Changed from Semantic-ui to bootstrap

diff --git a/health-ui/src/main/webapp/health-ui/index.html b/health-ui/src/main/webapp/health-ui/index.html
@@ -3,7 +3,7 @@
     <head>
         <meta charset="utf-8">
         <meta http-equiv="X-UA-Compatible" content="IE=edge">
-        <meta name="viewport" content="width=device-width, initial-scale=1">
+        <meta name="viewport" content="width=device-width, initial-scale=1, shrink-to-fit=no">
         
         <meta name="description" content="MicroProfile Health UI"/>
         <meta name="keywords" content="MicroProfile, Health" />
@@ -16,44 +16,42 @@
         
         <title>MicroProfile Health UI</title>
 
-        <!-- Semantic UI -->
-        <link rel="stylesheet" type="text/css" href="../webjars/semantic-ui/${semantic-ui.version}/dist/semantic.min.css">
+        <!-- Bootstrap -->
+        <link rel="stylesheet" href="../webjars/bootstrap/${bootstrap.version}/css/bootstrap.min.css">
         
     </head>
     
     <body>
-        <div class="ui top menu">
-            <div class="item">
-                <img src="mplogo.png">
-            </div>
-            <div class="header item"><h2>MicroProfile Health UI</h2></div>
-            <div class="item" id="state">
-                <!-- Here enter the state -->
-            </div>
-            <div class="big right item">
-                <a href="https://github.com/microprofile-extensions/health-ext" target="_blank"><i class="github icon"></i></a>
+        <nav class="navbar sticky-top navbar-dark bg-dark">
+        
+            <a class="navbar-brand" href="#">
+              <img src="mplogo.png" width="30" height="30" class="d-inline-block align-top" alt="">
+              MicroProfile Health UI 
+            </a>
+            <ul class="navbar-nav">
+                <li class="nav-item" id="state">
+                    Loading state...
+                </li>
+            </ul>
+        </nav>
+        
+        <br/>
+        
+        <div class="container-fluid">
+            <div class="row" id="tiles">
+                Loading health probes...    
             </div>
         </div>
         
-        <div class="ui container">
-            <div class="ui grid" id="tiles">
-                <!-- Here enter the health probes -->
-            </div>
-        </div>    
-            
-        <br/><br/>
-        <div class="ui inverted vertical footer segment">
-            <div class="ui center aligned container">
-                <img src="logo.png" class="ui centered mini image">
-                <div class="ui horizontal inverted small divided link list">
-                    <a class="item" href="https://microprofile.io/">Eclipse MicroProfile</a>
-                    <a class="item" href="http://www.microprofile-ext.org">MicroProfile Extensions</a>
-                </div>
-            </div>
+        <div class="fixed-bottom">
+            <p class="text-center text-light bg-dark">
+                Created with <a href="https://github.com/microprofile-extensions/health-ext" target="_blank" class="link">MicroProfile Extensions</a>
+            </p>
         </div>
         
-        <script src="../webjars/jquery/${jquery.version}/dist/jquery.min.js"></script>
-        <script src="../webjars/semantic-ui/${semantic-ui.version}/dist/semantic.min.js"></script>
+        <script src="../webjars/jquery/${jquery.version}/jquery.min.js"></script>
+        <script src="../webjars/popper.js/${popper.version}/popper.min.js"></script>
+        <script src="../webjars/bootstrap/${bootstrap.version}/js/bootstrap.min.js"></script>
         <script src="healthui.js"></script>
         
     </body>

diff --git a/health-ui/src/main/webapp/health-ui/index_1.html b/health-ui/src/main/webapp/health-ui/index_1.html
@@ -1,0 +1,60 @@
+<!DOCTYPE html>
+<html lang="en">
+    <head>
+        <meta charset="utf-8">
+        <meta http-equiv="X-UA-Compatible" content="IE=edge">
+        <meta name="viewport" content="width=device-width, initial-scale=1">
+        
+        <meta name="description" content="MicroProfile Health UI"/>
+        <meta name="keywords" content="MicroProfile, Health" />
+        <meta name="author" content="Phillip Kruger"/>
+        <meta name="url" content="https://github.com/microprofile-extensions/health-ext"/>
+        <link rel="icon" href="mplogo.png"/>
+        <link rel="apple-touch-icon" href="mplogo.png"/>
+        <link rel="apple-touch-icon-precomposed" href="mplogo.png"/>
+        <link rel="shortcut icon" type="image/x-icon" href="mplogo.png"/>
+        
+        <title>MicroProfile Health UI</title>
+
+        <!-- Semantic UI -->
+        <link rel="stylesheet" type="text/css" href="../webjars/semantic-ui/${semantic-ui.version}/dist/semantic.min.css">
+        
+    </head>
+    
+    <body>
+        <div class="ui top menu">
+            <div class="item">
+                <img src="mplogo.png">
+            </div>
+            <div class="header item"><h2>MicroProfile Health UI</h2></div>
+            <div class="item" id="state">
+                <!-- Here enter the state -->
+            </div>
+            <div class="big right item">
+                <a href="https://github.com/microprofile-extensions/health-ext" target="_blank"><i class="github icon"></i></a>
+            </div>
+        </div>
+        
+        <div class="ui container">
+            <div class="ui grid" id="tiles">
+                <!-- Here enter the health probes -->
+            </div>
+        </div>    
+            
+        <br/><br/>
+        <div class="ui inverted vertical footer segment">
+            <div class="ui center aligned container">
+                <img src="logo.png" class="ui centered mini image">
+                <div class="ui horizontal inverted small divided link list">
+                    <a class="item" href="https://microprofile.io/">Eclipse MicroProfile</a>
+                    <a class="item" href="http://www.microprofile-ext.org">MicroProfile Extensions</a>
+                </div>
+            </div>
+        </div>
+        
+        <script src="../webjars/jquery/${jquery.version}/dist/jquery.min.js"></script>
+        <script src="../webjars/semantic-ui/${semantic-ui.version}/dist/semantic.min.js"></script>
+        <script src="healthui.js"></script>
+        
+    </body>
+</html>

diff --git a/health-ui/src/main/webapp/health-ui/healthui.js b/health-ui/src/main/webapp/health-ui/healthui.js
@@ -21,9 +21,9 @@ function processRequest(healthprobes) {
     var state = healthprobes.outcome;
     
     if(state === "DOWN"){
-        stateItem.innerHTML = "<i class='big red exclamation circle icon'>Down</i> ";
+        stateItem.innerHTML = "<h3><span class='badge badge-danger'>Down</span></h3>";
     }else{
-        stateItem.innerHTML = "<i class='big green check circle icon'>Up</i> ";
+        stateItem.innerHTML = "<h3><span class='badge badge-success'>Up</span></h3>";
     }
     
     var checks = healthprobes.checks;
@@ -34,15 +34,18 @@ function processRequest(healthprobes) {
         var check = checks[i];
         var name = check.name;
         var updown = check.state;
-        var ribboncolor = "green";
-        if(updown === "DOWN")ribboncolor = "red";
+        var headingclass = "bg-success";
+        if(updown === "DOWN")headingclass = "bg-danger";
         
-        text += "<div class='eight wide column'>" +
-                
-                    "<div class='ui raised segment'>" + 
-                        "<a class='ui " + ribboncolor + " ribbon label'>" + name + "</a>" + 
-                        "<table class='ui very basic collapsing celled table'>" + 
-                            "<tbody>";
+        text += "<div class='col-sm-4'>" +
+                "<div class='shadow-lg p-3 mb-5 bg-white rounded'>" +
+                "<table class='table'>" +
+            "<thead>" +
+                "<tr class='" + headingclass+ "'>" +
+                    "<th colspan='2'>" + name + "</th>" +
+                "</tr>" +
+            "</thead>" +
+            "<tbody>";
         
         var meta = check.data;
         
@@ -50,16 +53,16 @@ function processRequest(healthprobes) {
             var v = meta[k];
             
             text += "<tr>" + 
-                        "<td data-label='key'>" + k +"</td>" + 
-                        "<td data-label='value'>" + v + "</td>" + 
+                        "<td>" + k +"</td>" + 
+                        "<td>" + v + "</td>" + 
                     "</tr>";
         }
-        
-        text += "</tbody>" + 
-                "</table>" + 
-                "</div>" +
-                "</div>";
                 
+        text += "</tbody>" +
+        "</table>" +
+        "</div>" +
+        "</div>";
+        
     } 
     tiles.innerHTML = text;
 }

==================================================

** Task requirements **
If a line of the listing above contains "https", pick it out and copy it.

** Expected output **
-                <a href="https://github.com/microprofile-extensions/health-ext" target="_blank"><i class="github icon"></i></a>
-                    <a class="item" href="https://microprofile.io/">Eclipse MicroProfile</a>
+                Created with <a href="https://github.com/microprofile-extensions/health-ext" target="_blank" class="link">MicroProfile Extensions</a>
+        <meta name="url" content="https://github.com/microprofile-extensions/health-ext"/>
+                <a href="https://github.com/microprofile-extensions/health-ext" target="_blank"><i class="github icon"></i></a>
+                    <a class="item" href="https://microprofile.io/">Eclipse MicroProfile</a>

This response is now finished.